## PROBLEM TO SOLVE
Print the listing below verbatim, passing over each picture.

## ENTRIES SUPPLIED
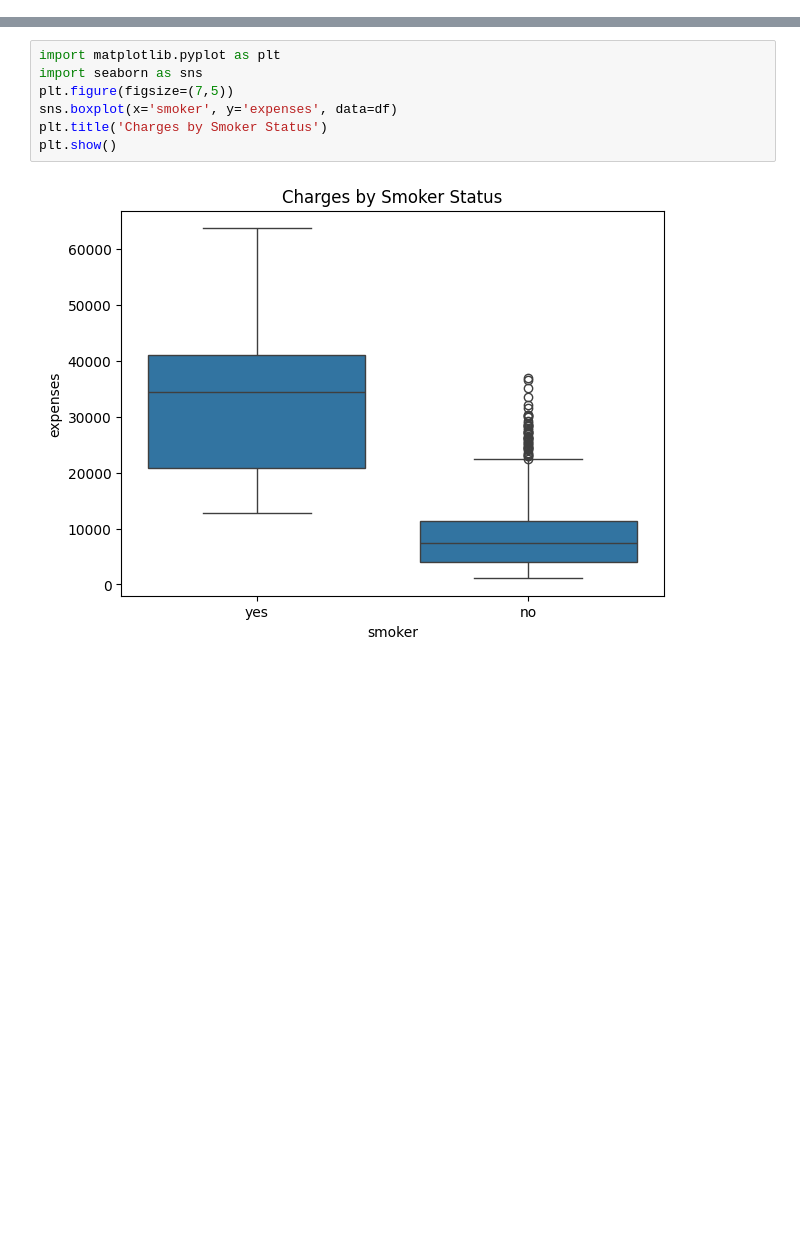
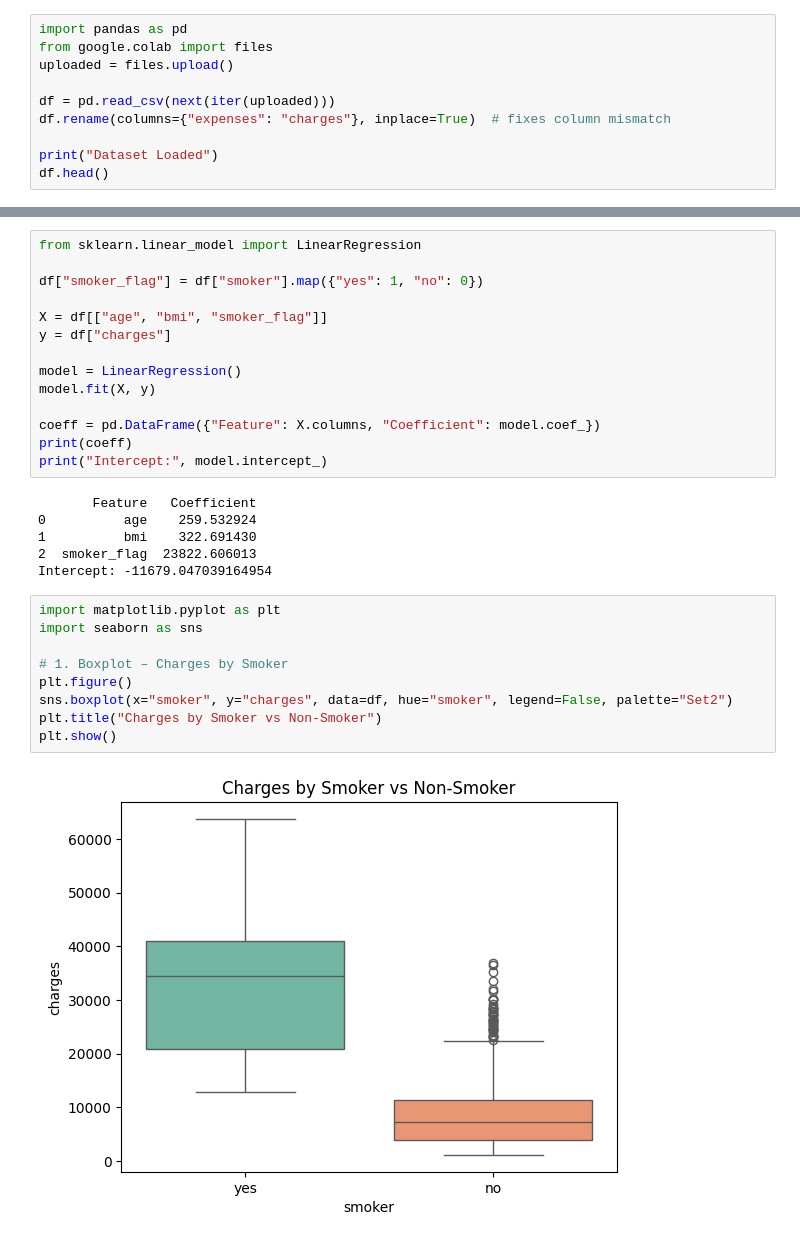
Before and after one commit to Bhakti1106/Healthcare-Cost-Analysis, a Jupyter notebook: bhakthi.ipynb, the cells around one changed output, grey strips where cells are left out. Saved outputs shown, nothing was run; the diff lists cells and outputs as text; blank space fills up the shorter version.

```diff
--- a/bhakthi.ipynb
+++ b/bhakthi.ipynb
@@ -136,0 +3,10 @@ yes       274  32050.23  34456.35  11541.55
+# %%
+import pandas as pd
+from google.colab import files
+uploaded = files.upload()
+
+df = pd.read_csv(next(iter(uploaded)))
+df.rename(columns={"expenses": "charges"}, inplace=True)  # fixes column mismatch
+
+print("Dataset Loaded")
+df.head()
@@ -137,10 +70,32 @@ yes       274  32050.23  34456.35  11541.55
+# %%
+from sklearn.linear_model import LinearRegression
+
+df["smoker_flag"] = df["smoker"].map({"yes": 1, "no": 0})
+
+X = df[["age", "bmi", "smoker_flag"]]
+y = df["charges"]
+
+model = LinearRegression()
+model.fit(X, y)
+
+coeff = pd.DataFrame({"Feature": X.columns, "Coefficient": model.coef_})
+print(coeff)
+print("Intercept:", model.intercept_)
+# %% [output]
+       Feature   Coefficient
+0          age    259.532924
+1          bmi    322.691430
+2  smoker_flag  23822.606013
+Intercept: -11679.047039164954
 # %%
 import matplotlib.pyplot as plt
 import seaborn as sns
-plt.figure(figsize=(7,5))
-sns.boxplot(x='smoker', y='expenses', data=df)
-plt.title('Charges by Smoker Status')
+
+# 1. Boxplot – Charges by Smoker
+plt.figure()
+sns.boxplot(x="smoker", y="charges", data=df, hue="smoker", legend=False, palette="Set2")
+plt.title("Charges by Smoker vs Non-Smoker")
 plt.show()
 # %% [output]
-[figure, old version]
+[figure, new version]
 # %%
```
Also changed, not shown: parts of 22 cells of this notebook.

## ANSWER FOR THIS EXERCISE
Before and after one commit to Bhakti1106/Healthcare-Cost-Analysis, a Jupyter notebook: bhakthi.ipynb, the cells around one changed output, grey strips where cells are left out. Saved outputs shown, nothing was run; the diff lists cells and outputs as text; blank space fills up the shorter version.

```diff
--- a/bhakthi.ipynb
+++ b/bhakthi.ipynb
@@ -136,0 +3,10 @@ yes       274  32050.23  34456.35  11541.55
+# %%
+import pandas as pd
+from google.colab import files
+uploaded = files.upload()
+
+df = pd.read_csv(next(iter(uploaded)))
+df.rename(columns={"expenses": "charges"}, inplace=True)  # fixes column mismatch
+
+print("Dataset Loaded")
+df.head()
@@ -137,10 +70,32 @@ yes       274  32050.23  34456.35  11541.55
+# %%
+from sklearn.linear_model import LinearRegression
+
+df["smoker_flag"] = df["smoker"].map({"yes": 1, "no": 0})
+
+X = df[["age", "bmi", "smoker_flag"]]
+y = df["charges"]
+
+model = LinearRegression()
+model.fit(X, y)
+
+coeff = pd.DataFrame({"Feature": X.columns, "Coefficient": model.coef_})
+print(coeff)
+print("Intercept:", model.intercept_)
+# %% [output]
+       Feature   Coefficient
+0          age    259.532924
+1          bmi    322.691430
+2  smoker_flag  23822.606013
+Intercept: -11679.047039164954
 # %%
 import matplotlib.pyplot as plt
 import seaborn as sns
-plt.figure(figsize=(7,5))
-sns.boxplot(x='smoker', y='expenses', data=df)
-plt.title('Charges by Smoker Status')
+
+# 1. Boxplot – Charges by Smoker
+plt.figure()
+sns.boxplot(x="smoker", y="charges", data=df, hue="smoker", legend=False, palette="Set2")
+plt.title("Charges by Smoker vs Non-Smoker")
 plt.show()
 # %% [output]
-[figure, old version]
+[figure, new version]
 # %%
```
Also changed, not shown: parts of 22 cells of this notebook.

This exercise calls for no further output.